Neighbors Thrilled by NJ Man’s $338M Powerball Win

Comments: Comments Are Disabled  | Leave A Comment
  • advertisement
  • PASSAIC, N.J. (AP) — Pedro Quezada‘s neighbors see a lot of themselves in the winner of the $338 million Powerball jackpot: hardworking, a family man, an immigrant, and someone who has known hard times.

    That’s why they’re so thrilled that one of their own has finally struck it rich.

    Quezada, 44, entered Eagle Liquors store, where his ticket was sold, late Monday afternoon. The Passaic store’s owner ran Quezada’s ticket through the lottery machine and, as a newspaper and television outlets recorded the moment, validated that it was a winner.

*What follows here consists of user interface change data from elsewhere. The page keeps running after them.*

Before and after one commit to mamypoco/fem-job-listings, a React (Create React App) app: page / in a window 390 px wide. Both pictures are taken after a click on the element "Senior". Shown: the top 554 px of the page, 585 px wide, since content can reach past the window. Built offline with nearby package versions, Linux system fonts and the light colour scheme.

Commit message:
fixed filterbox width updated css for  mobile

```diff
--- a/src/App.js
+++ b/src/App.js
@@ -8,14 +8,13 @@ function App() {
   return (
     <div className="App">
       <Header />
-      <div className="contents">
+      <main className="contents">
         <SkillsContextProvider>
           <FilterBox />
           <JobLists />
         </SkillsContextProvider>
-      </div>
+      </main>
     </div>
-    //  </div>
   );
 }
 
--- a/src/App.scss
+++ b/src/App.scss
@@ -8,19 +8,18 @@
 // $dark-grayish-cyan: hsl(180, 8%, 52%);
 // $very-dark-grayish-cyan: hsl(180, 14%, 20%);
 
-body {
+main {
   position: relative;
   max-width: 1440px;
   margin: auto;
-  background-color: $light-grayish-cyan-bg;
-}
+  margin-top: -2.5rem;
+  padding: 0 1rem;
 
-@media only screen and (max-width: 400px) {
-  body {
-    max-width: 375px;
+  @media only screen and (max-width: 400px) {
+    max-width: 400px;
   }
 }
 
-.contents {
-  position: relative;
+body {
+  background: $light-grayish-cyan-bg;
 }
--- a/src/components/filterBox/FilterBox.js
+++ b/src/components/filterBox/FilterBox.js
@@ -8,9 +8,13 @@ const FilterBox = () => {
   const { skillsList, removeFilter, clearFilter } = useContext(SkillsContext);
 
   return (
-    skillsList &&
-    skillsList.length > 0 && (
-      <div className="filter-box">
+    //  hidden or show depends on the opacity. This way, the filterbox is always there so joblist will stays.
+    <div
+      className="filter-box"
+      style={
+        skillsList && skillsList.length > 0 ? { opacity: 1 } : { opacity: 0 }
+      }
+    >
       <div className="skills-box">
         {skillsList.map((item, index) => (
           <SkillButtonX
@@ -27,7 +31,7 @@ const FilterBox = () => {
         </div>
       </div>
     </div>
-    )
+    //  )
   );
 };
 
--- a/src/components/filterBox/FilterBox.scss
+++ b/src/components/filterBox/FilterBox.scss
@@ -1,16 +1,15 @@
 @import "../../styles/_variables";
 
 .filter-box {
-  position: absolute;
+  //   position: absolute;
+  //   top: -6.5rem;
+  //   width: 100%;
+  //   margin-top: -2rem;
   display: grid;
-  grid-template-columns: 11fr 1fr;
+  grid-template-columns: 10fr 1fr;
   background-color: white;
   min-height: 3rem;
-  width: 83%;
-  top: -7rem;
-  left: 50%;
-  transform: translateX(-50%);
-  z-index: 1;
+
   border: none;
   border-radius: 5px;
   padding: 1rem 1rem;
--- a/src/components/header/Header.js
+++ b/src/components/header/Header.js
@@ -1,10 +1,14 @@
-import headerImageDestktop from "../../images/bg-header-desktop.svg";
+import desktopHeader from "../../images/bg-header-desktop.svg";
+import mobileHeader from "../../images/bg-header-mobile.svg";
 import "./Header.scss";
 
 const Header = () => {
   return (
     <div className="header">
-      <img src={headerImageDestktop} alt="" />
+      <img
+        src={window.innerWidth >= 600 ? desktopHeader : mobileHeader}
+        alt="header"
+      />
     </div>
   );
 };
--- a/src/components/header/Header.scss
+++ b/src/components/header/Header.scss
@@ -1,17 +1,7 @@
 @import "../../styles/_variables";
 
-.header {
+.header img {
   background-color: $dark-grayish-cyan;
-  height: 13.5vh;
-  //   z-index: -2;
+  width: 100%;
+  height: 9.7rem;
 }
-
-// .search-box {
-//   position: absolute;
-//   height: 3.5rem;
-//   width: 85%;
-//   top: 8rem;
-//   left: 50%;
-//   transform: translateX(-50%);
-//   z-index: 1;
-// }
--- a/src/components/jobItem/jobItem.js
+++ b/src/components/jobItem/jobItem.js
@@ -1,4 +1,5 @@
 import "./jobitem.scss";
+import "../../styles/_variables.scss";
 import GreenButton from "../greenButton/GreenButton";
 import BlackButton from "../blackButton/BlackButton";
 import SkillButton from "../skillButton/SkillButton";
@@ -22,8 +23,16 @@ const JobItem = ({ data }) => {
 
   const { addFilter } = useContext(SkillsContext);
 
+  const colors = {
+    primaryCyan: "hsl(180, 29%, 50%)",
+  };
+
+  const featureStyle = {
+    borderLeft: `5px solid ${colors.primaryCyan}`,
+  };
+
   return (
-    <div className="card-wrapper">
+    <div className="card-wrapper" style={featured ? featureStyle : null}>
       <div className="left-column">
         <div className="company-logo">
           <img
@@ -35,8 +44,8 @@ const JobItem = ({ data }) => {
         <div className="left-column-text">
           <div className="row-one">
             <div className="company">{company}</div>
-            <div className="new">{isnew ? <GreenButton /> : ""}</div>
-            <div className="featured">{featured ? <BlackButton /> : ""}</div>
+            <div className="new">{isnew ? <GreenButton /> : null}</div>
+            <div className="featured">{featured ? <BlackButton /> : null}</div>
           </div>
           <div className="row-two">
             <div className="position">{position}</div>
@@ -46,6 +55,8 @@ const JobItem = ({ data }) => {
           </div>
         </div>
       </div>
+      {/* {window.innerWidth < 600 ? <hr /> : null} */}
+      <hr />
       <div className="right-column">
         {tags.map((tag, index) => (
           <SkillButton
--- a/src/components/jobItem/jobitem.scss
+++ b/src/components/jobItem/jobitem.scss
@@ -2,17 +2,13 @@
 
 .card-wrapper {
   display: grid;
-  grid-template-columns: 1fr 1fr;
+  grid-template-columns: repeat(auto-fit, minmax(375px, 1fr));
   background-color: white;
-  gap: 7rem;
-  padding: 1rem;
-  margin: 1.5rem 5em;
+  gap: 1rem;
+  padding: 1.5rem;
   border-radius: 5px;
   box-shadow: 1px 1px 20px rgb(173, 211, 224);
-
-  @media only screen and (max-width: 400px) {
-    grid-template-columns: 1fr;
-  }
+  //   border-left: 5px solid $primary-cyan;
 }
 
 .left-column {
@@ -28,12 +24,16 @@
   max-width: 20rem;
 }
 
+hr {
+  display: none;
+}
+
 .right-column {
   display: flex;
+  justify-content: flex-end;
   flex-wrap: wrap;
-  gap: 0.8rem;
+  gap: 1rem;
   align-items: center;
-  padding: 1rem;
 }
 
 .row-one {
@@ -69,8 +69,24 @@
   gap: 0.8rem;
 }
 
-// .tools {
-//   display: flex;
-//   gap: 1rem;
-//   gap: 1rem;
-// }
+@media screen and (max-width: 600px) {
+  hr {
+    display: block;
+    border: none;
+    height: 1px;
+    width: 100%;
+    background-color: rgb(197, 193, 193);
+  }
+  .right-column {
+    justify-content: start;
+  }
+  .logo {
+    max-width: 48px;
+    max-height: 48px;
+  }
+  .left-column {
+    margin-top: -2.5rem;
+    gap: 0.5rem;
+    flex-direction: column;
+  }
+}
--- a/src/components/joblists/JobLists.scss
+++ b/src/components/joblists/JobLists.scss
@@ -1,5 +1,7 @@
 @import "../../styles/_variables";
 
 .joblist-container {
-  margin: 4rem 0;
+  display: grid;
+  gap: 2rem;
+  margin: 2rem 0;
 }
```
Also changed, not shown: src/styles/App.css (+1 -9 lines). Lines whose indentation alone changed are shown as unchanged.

    “This is super for all of us on this block,” said Eladia Vazquez, who has lived across the street from Quezada’s building for the past 25 years. Quezada and his family “deserve it because they are hardworking people.”

    Quezada told reporters in Spanish that he was “very happy” and that he intends to help his family.

    “I still can’t believe it,” his wife, Ines Sanchez, told The Record in Bergen County. “We never expected it, but thank God.”

    The New Jersey Lottery confirmed that the winning ticket was validated at Eagle Liquors at 4:30 p.m. Monday, but officials said they didn’t yet know the winner’s name.

    The numbers drawn Saturday were 17, 29, 31, 52, 53 and Powerball 31. A lump sum payout would be $221 million, or about $152 million after taxes. It’s the fourth-largest jackpot in Powerball history.

    The Quezada family’s apartment sits at the end of a short dead end block that abuts a highway in Passaic, 15 miles northwest of New York City.

    The block has a half-dozen three-story brick apartment buildings on each side, and Vazquez says it’s a neighborhood where everyone knows everyone, including what car they drive and what parking space they use.

    Alberto Liranzo, who lives two floors below Quezada, said the lottery winner has five children and owns a bodega in Passaic.

    Dominican immigrant Jose Gonzalez said he barbecues and plays dominoes with Quezada in the summers in a backyard on their street.

    “He sometimes would work from six in the morning to 11 at night, so I did not see him much,” Gonzalez said in Spanish Monday night. “I am happy for him. … I don’t know where he is now but I imagine he will drop by to say hi to his friends.”

    1 2 Next page »

    Tags: »

    • More Related Content

    Follow

    Get every new post delivered to your Inbox.

    Join 1,780 other followers